1. They knew that if their invention of God was to have any value it had to point beyond itself to One who could not be fully grasped by the human imagination. They therefore used images only in words, names, phrases, prayers, stories and commands to point to this One who out of his mystery, spoke to them. This is an extraordinary discovery. They knew that as soon as you accept this or that image of God as real, you become a slave of the one who invented that image. But when you know that any image of God is by definition wrong, you remain free to listen to the whisper that comes from beyond the edge of the universe.

2. They believed that God had placed his image in the midst of creation, in man and woman, not wholly in man nor wholly in woman, but in man and woman together. They believed that this was God’s selfie, the creation of man and woman. But what a confusing selfie! Because of course, questions immediately arise. What man and what woman? Tom Cruise or Nelson Mandela or Pol Pot or Buster Keaton or Albert Einstein or  Ludwig Van Beethoven, or Julius Caesar or Plato or Abdul Mohammed Saq? ( who’s that last one ? He’s my next door neighbour.) Hilary Clinton or  Sarah Palin or Marilyn Munroe, or Eleanor Roosevelt, or Mother Theresa, or Miley Cyrus or Joan of Arc or Cleopatra or Elma Taylor? ( Eh, who’s that last one? She as my first girlfriend.)  Did it mean powerful men and women rather than weak? Good people rather than bad? Or does it just mean that we should see God as the creator of humanity?

The Hebrew and Christian bibles in effect answer these questions by saying, yes, all of the above.

imageThe big story the Bible tells tries out the image of God as the creator of all worlds and all life but is forced to see contradictions in the story of a creator who is always being foiled by the wicked cunning of his precious human beings. Still the storytellers stick to their task and leave their readers to puzzle out the contradictions.

They also tell stories of how God lets himself be seen in the lives of particular people, like Abraham Isaac and Jacob, or David or Solomon, not because they are perfect people but because they are prepared to allow that strange whisper to influence their lives. They become part of the story of how God is creating a good universe. This story therefore is not merely an invention, as it includes human lives. This means that it has real sex, real births, real pain, real blood, real death, in and through which, its storytellers and editors believed, the image of God becomes clearer, if only in the sense that all the easy, trite options are ruled out, and the non- human nature of the mysterious One becomes evident.

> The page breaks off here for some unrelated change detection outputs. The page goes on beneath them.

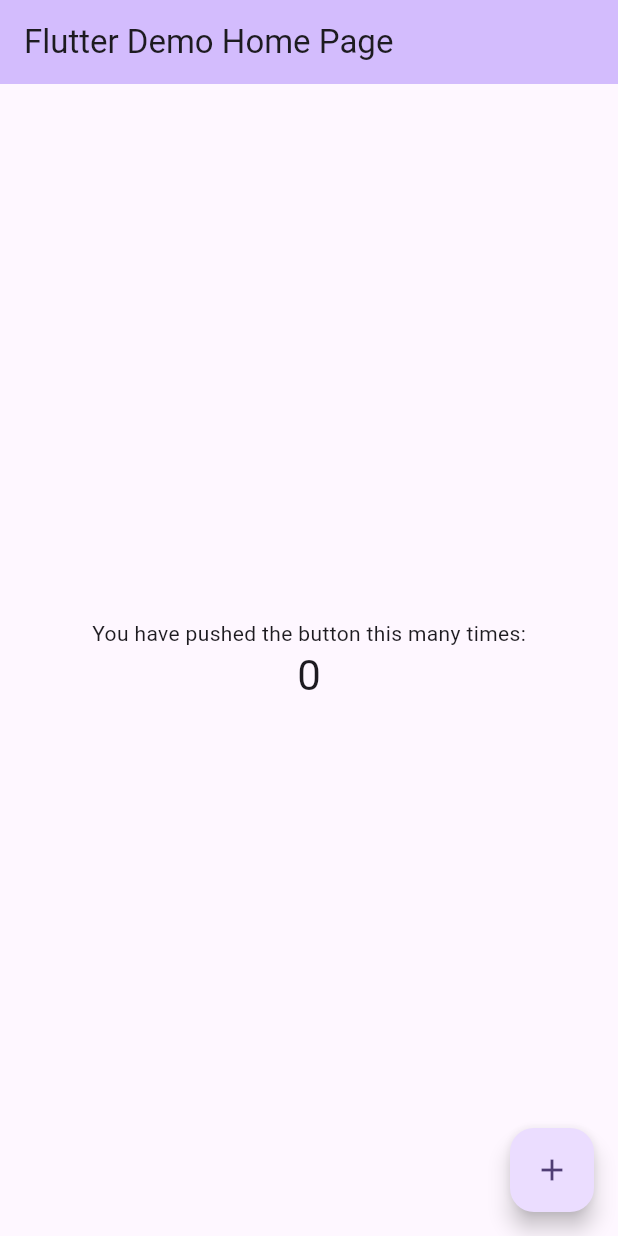
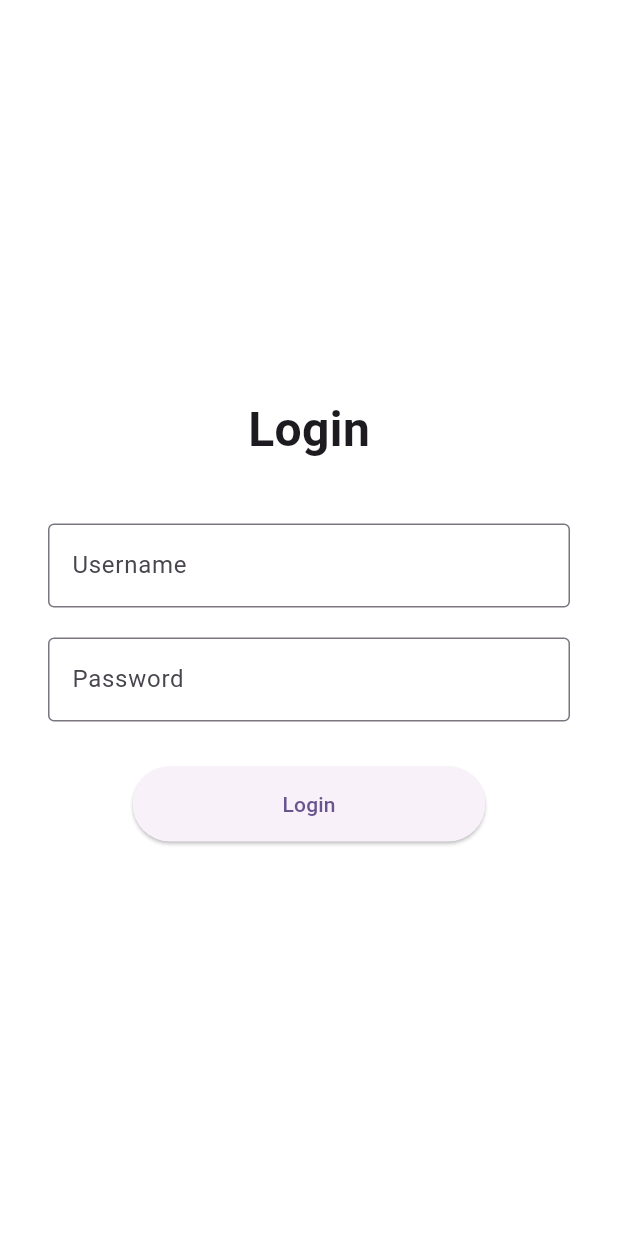
Before and after one commit to Caesaraya/apk-todo-list-flutter, a Flutter app: the screen it shows after launch, on a phone screen of 412 x 824 dp. Run offline on Flutter 3.47's test engine with Material 3 defaults, Android fonts, the phone set to English and light mode, and no system bars; our stand-ins replace get.

Commit message:
Buat page login [ZEN]

```diff
--- /dev/null
+++ b/lib/login_page.dart
@@ -0,0 +1,71 @@
+import 'package:flutter/material.dart';
+
+void main() {
+  runApp(LoginApp());
+}
+
+class LoginApp extends StatelessWidget {
+  @override
+  Widget build(BuildContext context) {
+    return MaterialApp(
+      title: 'Login UI Sederhana',
+      home: LoginScreen(),
+      debugShowCheckedModeBanner: false,
+    );
+  }
+}
+
+class LoginScreen extends StatelessWidget {
+  @override
+  Widget build(BuildContext context) {
+    return Scaffold(
+      backgroundColor: Colors.white,
+      body: Center(
+        child: Padding(
+          padding: const EdgeInsets.symmetric(horizontal: 32.0),
+          child: Column(
+            mainAxisAlignment: MainAxisAlignment.center,
+            children: [
+              // Judul
+              Text(
+                'Login',
+                style: TextStyle(fontSize: 32, fontWeight: FontWeight.bold),
+              ),
+              SizedBox(height: 40),
+
+              // Username Field
+              TextField(
+                decoration: InputDecoration(
+                  labelText: 'Username',
+                  border: OutlineInputBorder(),
+                ),
+              ),
+              SizedBox(height: 20),
+
+              // Password Field
+              TextField(
+                obscureText: true,
+                decoration: InputDecoration(
+                  labelText: 'Password',
+                  border: OutlineInputBorder(),
+                ),
+              ),
+              SizedBox(height: 30),
+
+              // Tombol Login
+              ElevatedButton(
+                onPressed: () {
+                  // Tidak ada logic
+                },
+                style: ElevatedButton.styleFrom(
+                  padding: EdgeInsets.symmetric(horizontal: 100, vertical: 15),
+                ),
+                child: Text('Login'),
+              ),
+            ],
+          ),
+        ),
+      ),
+    );
+  }
+}
--- a/lib/main.dart
+++ b/lib/main.dart
@@ -1,4 +1,7 @@
 import 'package:flutter/material.dart';
+import 'package:get/get.dart';
+import 'package:todolist/routes/pages.dart';
+import 'package:todolist/routes/routes.dart';
 
 void main() {
   runApp(const MyApp());
@@ -7,116 +10,15 @@ void main() {
 class MyApp extends StatelessWidget {
   const MyApp({super.key});
 
-  // This widget is the root of your application.
   @override
   Widget build(BuildContext context) {
-    return MaterialApp(
-      title: 'Flutter Demo',
+    return GetMaterialApp(
+      title: 'Tugas Flutter',
       theme: ThemeData(
-        // This is the theme of your application.
-        //
-        // TRY THIS: Try running your application with "flutter run". You'll see
-        // the application has a purple toolbar. Then, without quitting the app,
-        // try changing the seedColor in the colorScheme below to Colors.green
-        // and then invoke "hot reload" (save your changes or press the "hot
-        // reload" button in a Flutter-supported IDE, or press "r" if you used
-        // the command line to start the app).
-        //
-        // Notice that the counter didn't reset back to zero; the application
-        // state is not lost during the reload. To reset the state, use hot
-        // restart instead.
-        //
-        // This works for code too, not just values: Most code changes can be
-        // tested with just a hot reload.
         colorScheme: ColorScheme.fromSeed(seedColor: Colors.deepPurple),
       ),
-      home: const MyHomePage(title: 'Flutter Demo Home Page'),
+      initialRoute: AppRoutes.login,
+      getPages: AppPages.pages,
     );
   }
 }
-
-class MyHomePage extends StatefulWidget {
-  const MyHomePage({super.key, required this.title});
-
-  // This widget is the home page of your application. It is stateful, meaning
-  // that it has a State object (defined below) that contains fields that affect
-  // how it looks.
-
-  // This class is the configuration for the state. It holds the values (in this
-  // case the title) provided by the parent (in this case the App widget) and
-  // used by the build method of the State. Fields in a Widget subclass are
-  // always marked "final".
-
-  final String title;
-
-  @override
-  State<MyHomePage> createState() => _MyHomePageState();
-}
-
-class _MyHomePageState extends State<MyHomePage> {
-  int _counter = 0;
-
-  void _incrementCounter() {
-    setState(() {
-      // This call to setState tells the Flutter framework that something has
-      // changed in this State, which causes it to rerun the build method below
-      // so that the display can reflect the updated values. If we changed
-      // _counter without calling setState(), then the build method would not be
-      // called again, and so nothing would appear to happen.
-      _counter++;
-    });
-  }
-
-  @override
-  Widget build(BuildContext context) {
-    // This method is rerun every time setState is called, for instance as done
-    // by the _incrementCounter method above.
-    //
-    // The Flutter framework has been optimized to make rerunning build methods
-    // fast, so that you can just rebuild anything that needs updating rather
-    // than having to individually change instances of widgets.
-    return Scaffold(
-      appBar: AppBar(
-        // TRY THIS: Try changing the color here to a specific color (to
-        // Colors.amber, perhaps?) and trigger a hot reload to see the AppBar
-        // change color while the other colors stay the same.
-        backgroundColor: Theme.of(context).colorScheme.inversePrimary,
-        // Here we take the value from the MyHomePage object that was created by
-        // the App.build method, and use it to set our appbar title.
-        title: Text(widget.title),
-      ),
-      body: Center(
-        // Center is a layout widget. It takes a single child and positions it
-        // in the middle of the parent.
-        child: Column(
-          // Column is also a layout widget. It takes a list of children and
-          // arranges them vertically. By default, it sizes itself to fit its
-          // children horizontally, and tries to be as tall as its parent.
-          //
-          // Column has various properties to control how it sizes itself and
-          // how it positions its children. Here we use mainAxisAlignment to
-          // center the children vertically; the main axis here is the vertical
-          // axis because Columns are vertical (the cross axis would be
-          // horizontal).
-          //
-          // TRY THIS: Invoke "debug painting" (choose the "Toggle Debug Paint"
-          // action in the IDE, or press "p" in the console), to see the
-          // wireframe for each widget.
-          mainAxisAlignment: MainAxisAlignment.center,
-          children: <Widget>[
-            const Text('You have pushed the button this many times:'),
-            Text(
-              '$_counter',
-              style: Theme.of(context).textTheme.headlineMedium,
-            ),
-          ],
-        ),
-      ),
-      floatingActionButton: FloatingActionButton(
-        onPressed: _incrementCounter,
-        tooltip: 'Increment',
-        child: const Icon(Icons.add),
-      ), // This trailing comma makes auto-formatting nicer for build methods.
-    );
-  }
-}
--- /dev/null
+++ b/lib/routes/pages.dart
@@ -0,0 +1,10 @@
+import 'package:flutter/material.dart';
+import 'package:get/get.dart';
+import 'package:todolist/login_page.dart';
+
+class AppPages {
+  static final pages = [
+    GetPage(name: '/login', page: () => LoginScreen()),
+    // Tambahkan halaman lain di sini jika diperlukan
+  ];
+}
--- /dev/null
+++ b/lib/routes/routes.dart
@@ -0,0 +1,3 @@
+class AppRoutes {
+  static const String login = '/login';
+}
--- a/pubspec.yaml
+++ b/pubspec.yaml
@@ -34,6 +34,7 @@ dependencies:
   # The following adds the Cupertino Icons font to your application.
   # Use with the CupertinoIcons class for iOS style icons.
   cupertino_icons: ^1.0.8
+  get: ^4.7.2
 
 dev_dependencies:
   flutter_test:
```
Also changed, not shown: pubspec.lock.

The story of Job is how a man pits his own notion of God’s justice, his own image of God, against God’s power, and finds himself utterly routed, brought to his knees, by a vision of a creative process beyond his understanding.

Jonah is the story of a pious Israelite who pits his own image of God’s exclusive love of Israel against God’s command to go to a foreign city, and finds himself utterly routed, by God’s perverse humour which has him swallowed by a whale before doing what he is told. Even  when he has done his duty with a bad grace, God laughs at his sulking.

A selfie I took today
A selfie I took today

Jesus, whom Christian believers see as the true image of God, also told stories which offered people new images of God. The most famous of these depicts God as an indulgent parent who unwisely lets one of his sons have his inheritance and independence early, enabling him to go off and make a mess of his life. When he eventually returns the daft old man is waiting for him and welcomes him back so enthusiastically that he insults his other son who has served him well. But when he is made to face his own folly, the father excuses his crazy love by saying it’s as if his son has come back from the dead.

Yes, that’s Jesus unflattering, almost blasphemous picture of God’s love for humanity, and we can only take it seriously because he, the righteous son, made his life an offering on behalf of all the unrighteous ones. The story of his life becomes for believers the true image of God. Does that mean that no other images of God have anything to add? Far from it. The story of Jesus is a shining image that enables us to see in other religions , philosophies and people, aspects of God we could not have known otherwise.